Monday, February 6, 2006
Soon after ABC's Bob Woodruff and his cameraman were badly wounded by an Iraqi roadside bomb, a media debate erupted as well:
What was the network doing sending a top anchor into a treacherous war zone? Was this some sort of grandstanding or ratings ploy? Why are news organizations lavishing so much coverage on one of their own when American soldiers in Iraq are injured and maimed every day?
"Why do you think this is such a huge story?" a military officer wrote Pamela Hess of United Press International. "It's a bit stunning to us over here how absolutely dominant the story is on every network and front page. I mean, you'd think we lost the entire 1st Marine Division or something."
What the critics miss is that Woodruff is an experienced foreign correspondent who covered both the 2003 invasion and the Afghanistan war, and knew full well the risk he was taking riding around in an Iraqi military vehicle.
Was it a gamble for ABC to send its newly minted co-anchor of "World News Tonight" into harm's way? Perhaps, but Walter Cronkite first visited Vietnam in 1965. Why is the concept of an anchor who's also a reporter so hard for some detractors to accept? Would it have been better for Woodruff to spend his career in a Manhattan studio, reading copy off a teleprompter?
"Our anchors have always gone out and covered the news," says ABC News President David Westin. "Peter [Jennings] was out in Iraq more than once, was out on convoys. On stories like the conflict in Iraq, it's really impossible to cover that without taking some risk. It's what Bob did. It's what Bob loved. It's what he was superb at. I don't have any second thoughts about it."
Says Jon Banner, executive producer of "World News Tonight": "Journalism in some cases is a very dangerous job. We go places and report, not because it's glamorous, and not because it gets the ratings up, but because we have a responsibility to inform our audience about what is happening."
That view is endorsed by NBC anchor Brian Williams on the network's Web site. "I am a better person and a better journalist today for having seen American soldiers on the job in Iraq," he writes. Hitting the road "can often personalize a story that may seem complex, foreign or ephemeral to American viewing audiences."
What ABC was trying to establish by naming Woodruff and Elizabeth Vargas was that it had a young, on-the-go anchor duo who would head for the airport at the drop of a headline.
Still, the tragedy involving Woodruff and cameraman Doug Vogt has received vastly more attention than the sagas of the other 16,600 Americans wounded in Iraq, especially as the daily drumbeat of casualties in a three-year-old war has produced a certain degree of media fatigue. Part of the intense focus on Woodruff is driven by the natural concern that journalists have for friends and colleagues, but it is also a function of fame.
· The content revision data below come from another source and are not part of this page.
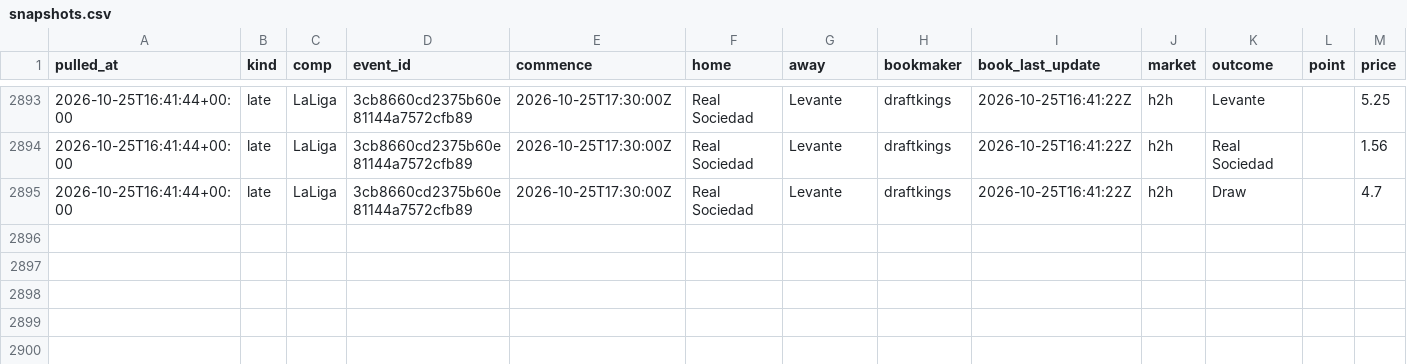
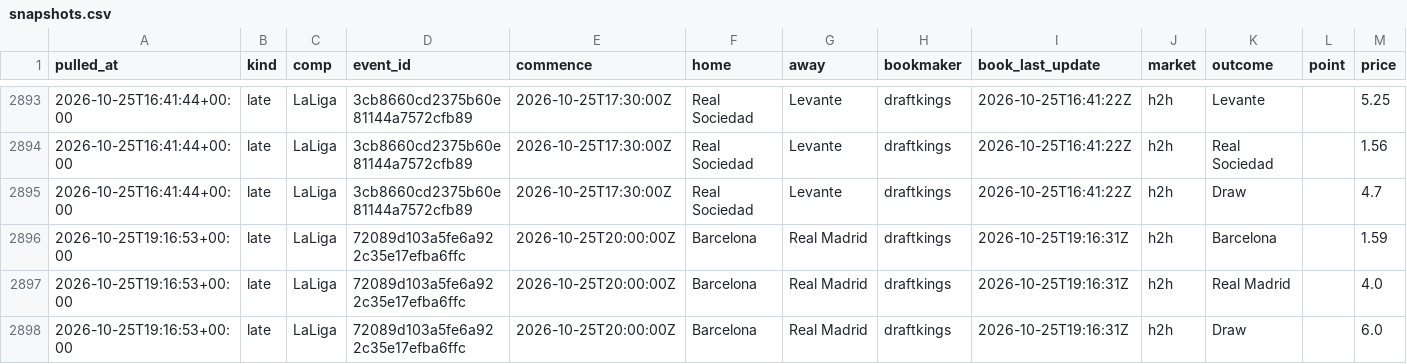
Before and after one commit to alcadiomontes03/match-engine-odds, a CSV file: data/odds/snapshots.csv, drawn as a sheet; only a part is shown, gaps mark what is left out.

```diff
--- a/data/odds/snapshots.csv
+++ b/data/odds/snapshots.csv
@@ -2895 +2895,4 @@ pulled_at,kind,comp,event_id,commence,home,away,bookmaker,book_last_update,marke
 2026-10-25T16:41:44+00:00,late,LaLiga,3cb8660cd2375b60e81144a7572cfb89,2026-10-25T17:30:00Z,Real Sociedad,Levante,draftkings,2026-10-25T16:41:22Z,h2h,Draw,,4.7
+2026-10-25T19:16:53+00:00,late,LaLiga,72089d103a5fe6a922c35e17efba6ffc,2026-10-25T20:00:00Z,Barcelona,Real Madrid,draftkings,2026-10-25T19:16:31Z,h2h,Barcelona,,1.59
+2026-10-25T19:16:53+00:00,late,LaLiga,72089d103a5fe6a922c35e17efba6ffc,2026-10-25T20:00:00Z,Barcelona,Real Madrid,draftkings,2026-10-25T19:16:31Z,h2h,Real Madrid,,4.0
+2026-10-25T19:16:53+00:00,late,LaLiga,72089d103a5fe6a922c35e17efba6ffc,2026-10-25T20:00:00Z,Barcelona,Real Madrid,draftkings,2026-10-25T19:16:31Z,h2h,Draw,,6.0
```
Also changed, not shown: data/odds/quota.csv, 4 other files.
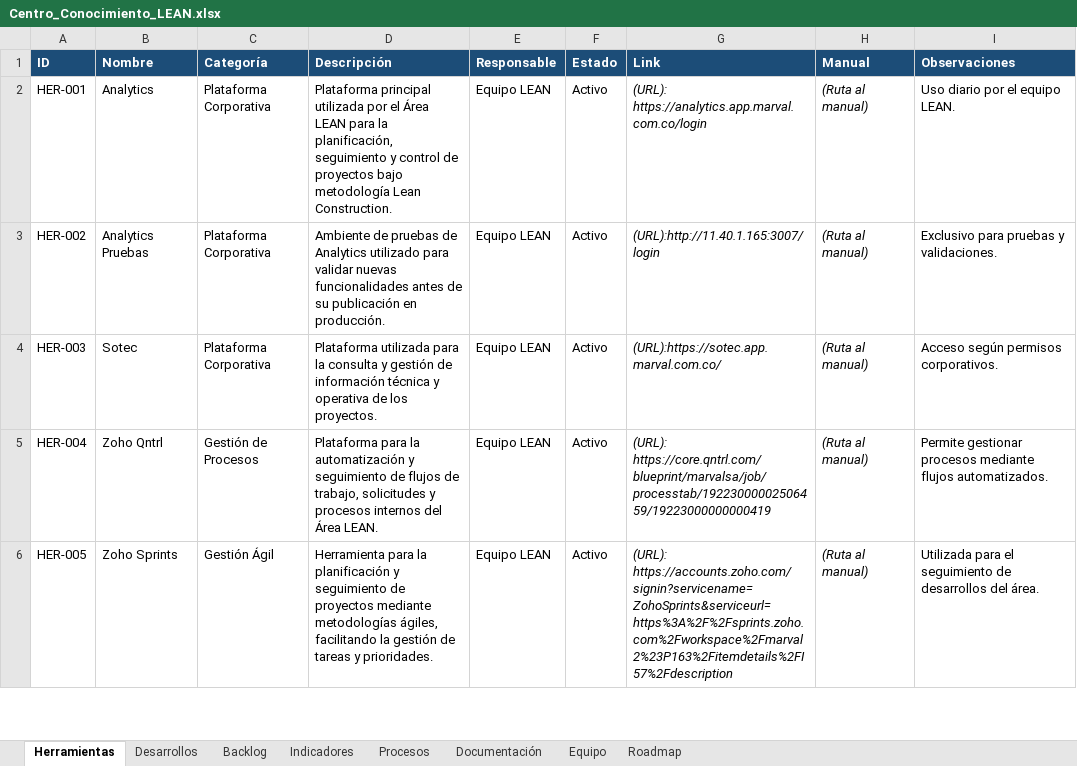
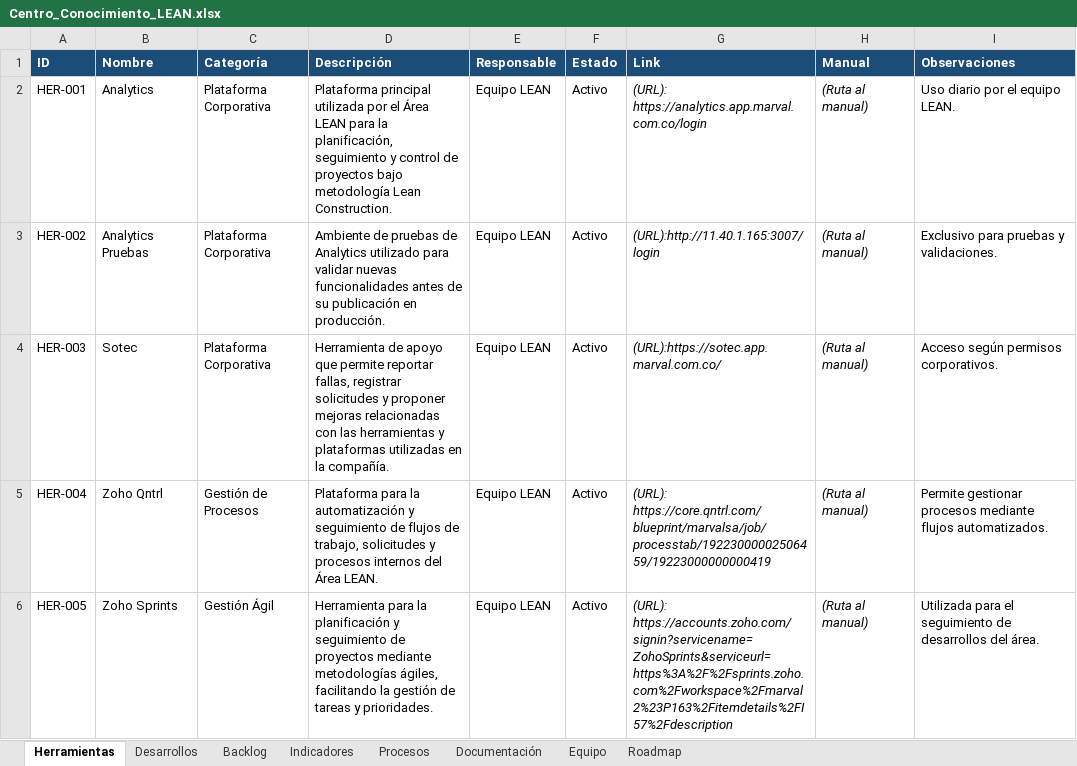
Before and after one commit to leanmarval-ui/Centro_Conocimiento_Lean, an Excel workbook: data/Centro_Conocimiento_LEAN.xlsx, sheet Herramientas, drawn as a sheet; only a part is shown; values as stored, in another font and other column widths than the file's, no borders; the diff names each change by its address in the sheet, - before the commit and + after, or states it on an @@ line.

Commit message:
Actualización excel

```diff
--- a/data/Centro_Conocimiento_LEAN.xlsx (sheet Herramientas)
+++ b/data/Centro_Conocimiento_LEAN.xlsx (sheet Herramientas)
-D4 (Descripción): Plataforma utilizada para la consulta y gestión de información técnica y operativa de los proyectos.
+D4 (Descripción): Herramienta de apoyo que permite reportar fallas, registrar solicitudes y proponer mejoras relacionadas con las herramientas y plataformas utilizadas en la compañía.
```
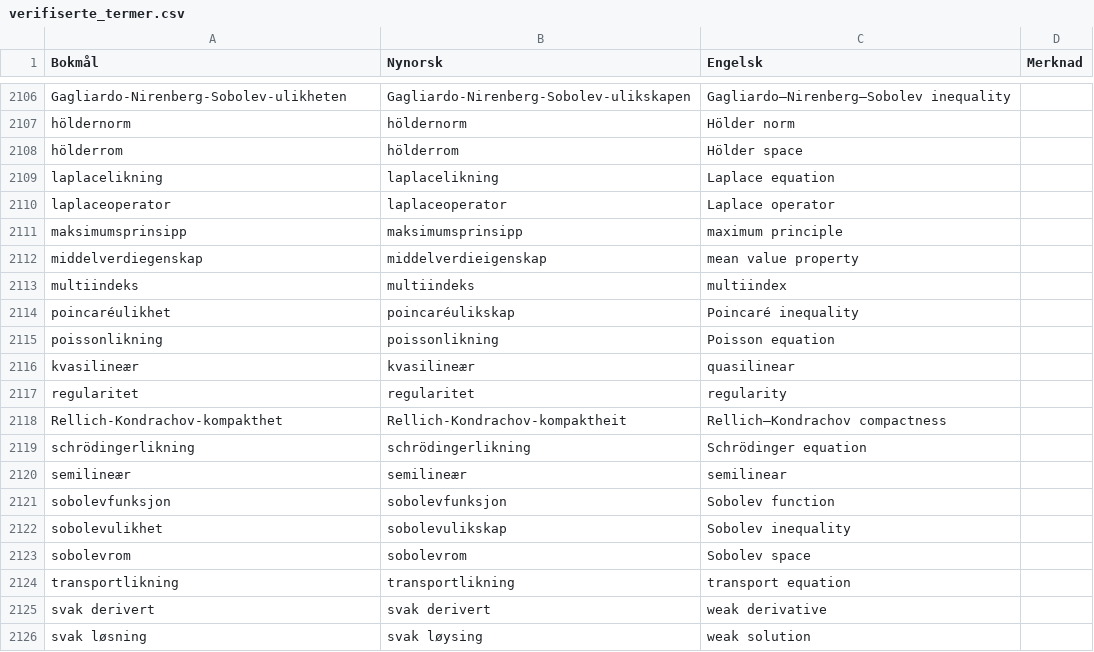
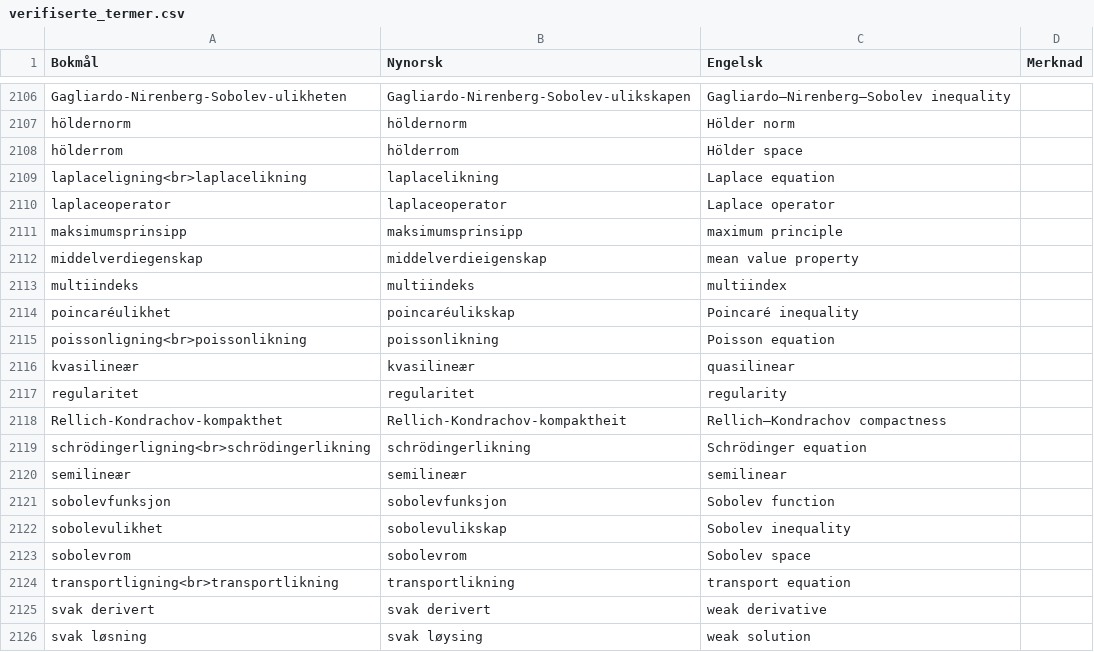
Before and after one commit to jfremstad/matematisk_ordliste, a CSV file: verifiserte_termer.csv, drawn as a sheet; only a part is shown, gaps mark what is left out.

Commit message:
Legg til ligning

```diff
--- a/verifiserte_termer.csv
+++ b/verifiserte_termer.csv
@@ -2108,3 +2108,3 @@ höldernorm,höldernorm,Hölder norm,
 hölderrom,hölderrom,Hölder space,
-laplacelikning,laplacelikning,Laplace equation,
+laplaceligning<br>laplacelikning,laplacelikning,Laplace equation,
 laplaceoperator,laplaceoperator,Laplace operator,
@@ -2114,3 +2114,3 @@ multiindeks,multiindeks,multiindex,
 poincaréulikhet,poincaréulikskap,Poincaré inequality,
-poissonlikning,poissonlikning,Poisson equation,
+poissonligning<br>poissonlikning,poissonlikning,Poisson equation,
 kvasilineær,kvasilineær,quasilinear,
@@ -2118,3 +2118,3 @@ regularitet,regularitet,regularity,
 Rellich-Kondrachov-kompakthet,Rellich-Kondrachov-kompaktheit,Rellich–Kondrachov compactness,
-schrödingerlikning,schrödingerlikning,Schrödinger equation,
+schrödingerligning<br>schrödingerlikning,schrödingerlikning,Schrödinger equation,
 semilineær,semilineær,semilinear,
@@ -2123,3 +2123,3 @@ sobolevulikhet,sobolevulikskap,Sobolev inequality,
 sobolevrom,sobolevrom,Sobolev space,
-transportlikning,transportlikning,transport equation,
+transportligning<br>transportlikning,transportlikning,transport equation,
 svak derivert,svak derivert,weak derivative,
```
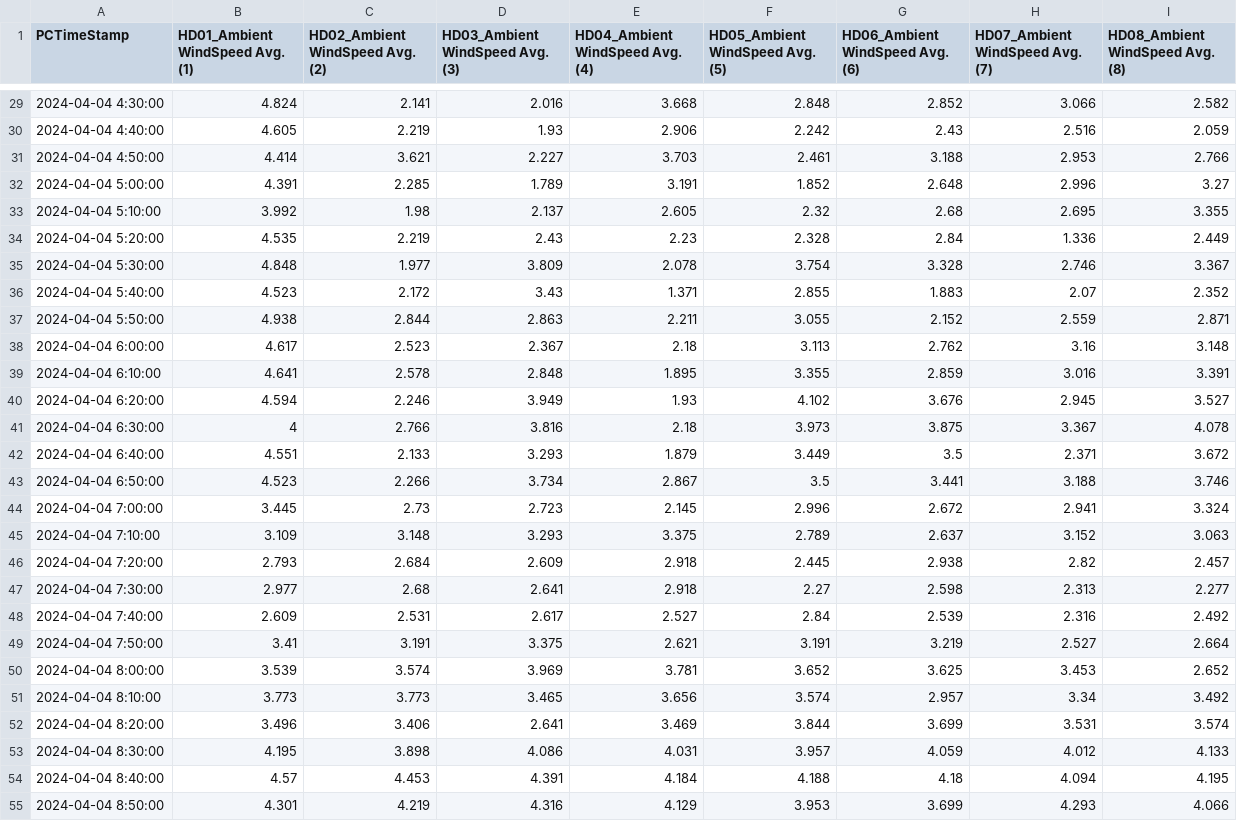
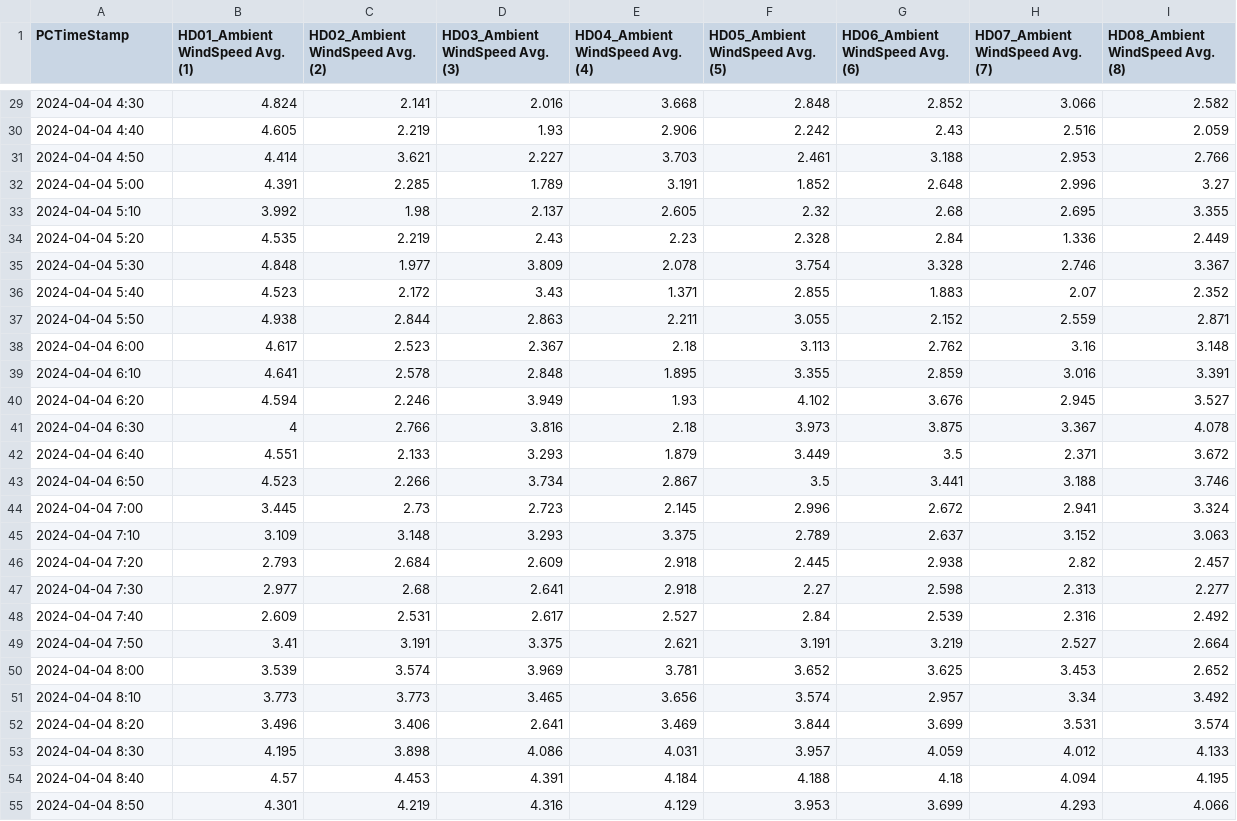
Before and after one commit to dungbachviet/windspeed-forecast-project, a CSV file: Preprocessed-HD-Farm/2024-04-04.csv, drawn as a sheet; only a part is shown, gaps mark what is left out; the diff covers the shown part only.

```diff
--- a/Preprocessed-HD-Farm/2024-04-04.csv
+++ b/Preprocessed-HD-Farm/2024-04-04.csv
@@ -29,27 +29,27 @@
-2024-04-04 4:30:00,4.824,2.141,2.016,3.668,2.848,2.852,3.066,2.582
-2024-04-04 4:40:00,4.605,2.219,1.93,2.906,2.242,2.43,2.516,2.059
-2024-04-04 4:50:00,4.414,3.621,2.227,3.703,2.461,3.188,2.953,2.766
-2024-04-04 5:00:00,4.391,2.285,1.789,3.191,1.852,2.648,2.996,3.27
-2024-04-04 5:10:00,3.992,1.98,2.137,2.605,2.32,2.68,2.695,3.355
-2024-04-04 5:20:00,4.535,2.219,2.43,2.23,2.328,2.84,1.336,2.449
-2024-04-04 5:30:00,4.848,1.977,3.809,2.078,3.754,3.328,2.746,3.367
-2024-04-04 5:40:00,4.523,2.172,3.43,1.371,2.855,1.883,2.07,2.352
-2024-04-04 5:50:00,4.938,2.844,2.863,2.211,3.055,2.152,2.559,2.871
-2024-04-04 6:00:00,4.617,2.523,2.367,2.18,3.113,2.762,3.16,3.148
-2024-04-04 6:10:00,4.641,2.578,2.848,1.895,3.355,2.859,3.016,3.391
-2024-04-04 6:20:00,4.594,2.246,3.949,1.93,4.102,3.676,2.945,3.527
-2024-04-04 6:30:00,4,2.766,3.816,2.18,3.973,3.875,3.367,4.078
-2024-04-04 6:40:00,4.551,2.133,3.293,1.879,3.449,3.5,2.371,3.672
-2024-04-04 6:50:00,4.523,2.266,3.734,2.867,3.5,3.441,3.188,3.746
-2024-04-04 7:00:00,3.445,2.73,2.723,2.145,2.996,2.672,2.941,3.324
-2024-04-04 7:10:00,3.109,3.148,3.293,3.375,2.789,2.637,3.152,3.063
-2024-04-04 7:20:00,2.793,2.684,2.609,2.918,2.445,2.938,2.82,2.457
-2024-04-04 7:30:00,2.977,2.68,2.641,2.918,2.27,2.598,2.313,2.277
-2024-04-04 7:40:00,2.609,2.531,2.617,2.527,2.84,2.539,2.316,2.492
-2024-04-04 7:50:00,3.41,3.191,3.375,2.621,3.191,3.219,2.527,2.664
-2024-04-04 8:00:00,3.539,3.574,3.969,3.781,3.652,3.625,3.453,2.652
-2024-04-04 8:10:00,3.773,3.773,3.465,3.656,3.574,2.957,3.34,3.492
-2024-04-04 8:20:00,3.496,3.406,2.641,3.469,3.844,3.699,3.531,3.574
-2024-04-04 8:30:00,4.195,3.898,4.086,4.031,3.957,4.059,4.012,4.133
-2024-04-04 8:40:00,4.57,4.453,4.391,4.184,4.188,4.18,4.094,4.195
-2024-04-04 8:50:00,4.301,4.219,4.316,4.129,3.953,3.699,4.293,4.066
+2024-04-04 4:30,4.824,2.141,2.016,3.668,2.848,2.852,3.066,2.582
+2024-04-04 4:40,4.605,2.219,1.93,2.906,2.242,2.43,2.516,2.059
+2024-04-04 4:50,4.414,3.621,2.227,3.703,2.461,3.188,2.953,2.766
+2024-04-04 5:00,4.391,2.285,1.789,3.191,1.852,2.648,2.996,3.27
+2024-04-04 5:10,3.992,1.98,2.137,2.605,2.32,2.68,2.695,3.355
+2024-04-04 5:20,4.535,2.219,2.43,2.23,2.328,2.84,1.336,2.449
+2024-04-04 5:30,4.848,1.977,3.809,2.078,3.754,3.328,2.746,3.367
+2024-04-04 5:40,4.523,2.172,3.43,1.371,2.855,1.883,2.07,2.352
+2024-04-04 5:50,4.938,2.844,2.863,2.211,3.055,2.152,2.559,2.871
+2024-04-04 6:00,4.617,2.523,2.367,2.18,3.113,2.762,3.16,3.148
+2024-04-04 6:10,4.641,2.578,2.848,1.895,3.355,2.859,3.016,3.391
+2024-04-04 6:20,4.594,2.246,3.949,1.93,4.102,3.676,2.945,3.527
+2024-04-04 6:30,4,2.766,3.816,2.18,3.973,3.875,3.367,4.078
+2024-04-04 6:40,4.551,2.133,3.293,1.879,3.449,3.5,2.371,3.672
+2024-04-04 6:50,4.523,2.266,3.734,2.867,3.5,3.441,3.188,3.746
+2024-04-04 7:00,3.445,2.73,2.723,2.145,2.996,2.672,2.941,3.324
+2024-04-04 7:10,3.109,3.148,3.293,3.375,2.789,2.637,3.152,3.063
+2024-04-04 7:20,2.793,2.684,2.609,2.918,2.445,2.938,2.82,2.457
+2024-04-04 7:30,2.977,2.68,2.641,2.918,2.27,2.598,2.313,2.277
+2024-04-04 7:40,2.609,2.531,2.617,2.527,2.84,2.539,2.316,2.492
+2024-04-04 7:50,3.41,3.191,3.375,2.621,3.191,3.219,2.527,2.664
+2024-04-04 8:00,3.539,3.574,3.969,3.781,3.652,3.625,3.453,2.652
+2024-04-04 8:10,3.773,3.773,3.465,3.656,3.574,2.957,3.34,3.492
+2024-04-04 8:20,3.496,3.406,2.641,3.469,3.844,3.699,3.531,3.574
+2024-04-04 8:30,4.195,3.898,4.086,4.031,3.957,4.059,4.012,4.133
+2024-04-04 8:40,4.57,4.453,4.391,4.184,4.188,4.18,4.094,4.195
+2024-04-04 8:50,4.301,4.219,4.316,4.129,3.953,3.699,4.293,4.066
```
Also changed, not shown: 117 edited cells elsewhere in this file, Preprocessed-HD-Farm/2024-04-08.csv, 4 other files.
The most well-known soldier killed in Afghanistan was former football star Pat Tillman. The most high-profile person to battle sexual assault charges was Kobe Bryant, before the case was dropped. The most prominent person accused in an insider-trading case was Martha Stewart. The most universally recognized person to die of lung cancer in recent years was Jennings. The media love to tell stories through people -- making someone famous, such as Jessica Lynch, if necessary -- and Woodruff has become a high-profile symbol of the destructive power of the insurgents' improvised explosive devices.
Fame was also an undeniable factor in ABC's decision to tap two of its brightest luminaries -- Charlie Gibson and Diane Sawyer -- to fill in for Woodruff on the evening news, despite their vital roles on "Good Morning America." Having picked two experienced but lesser-known correspondents in Woodruff and Vargas, the network wants to ensure that the newscast has ample wattage during Woodruff's recuperation.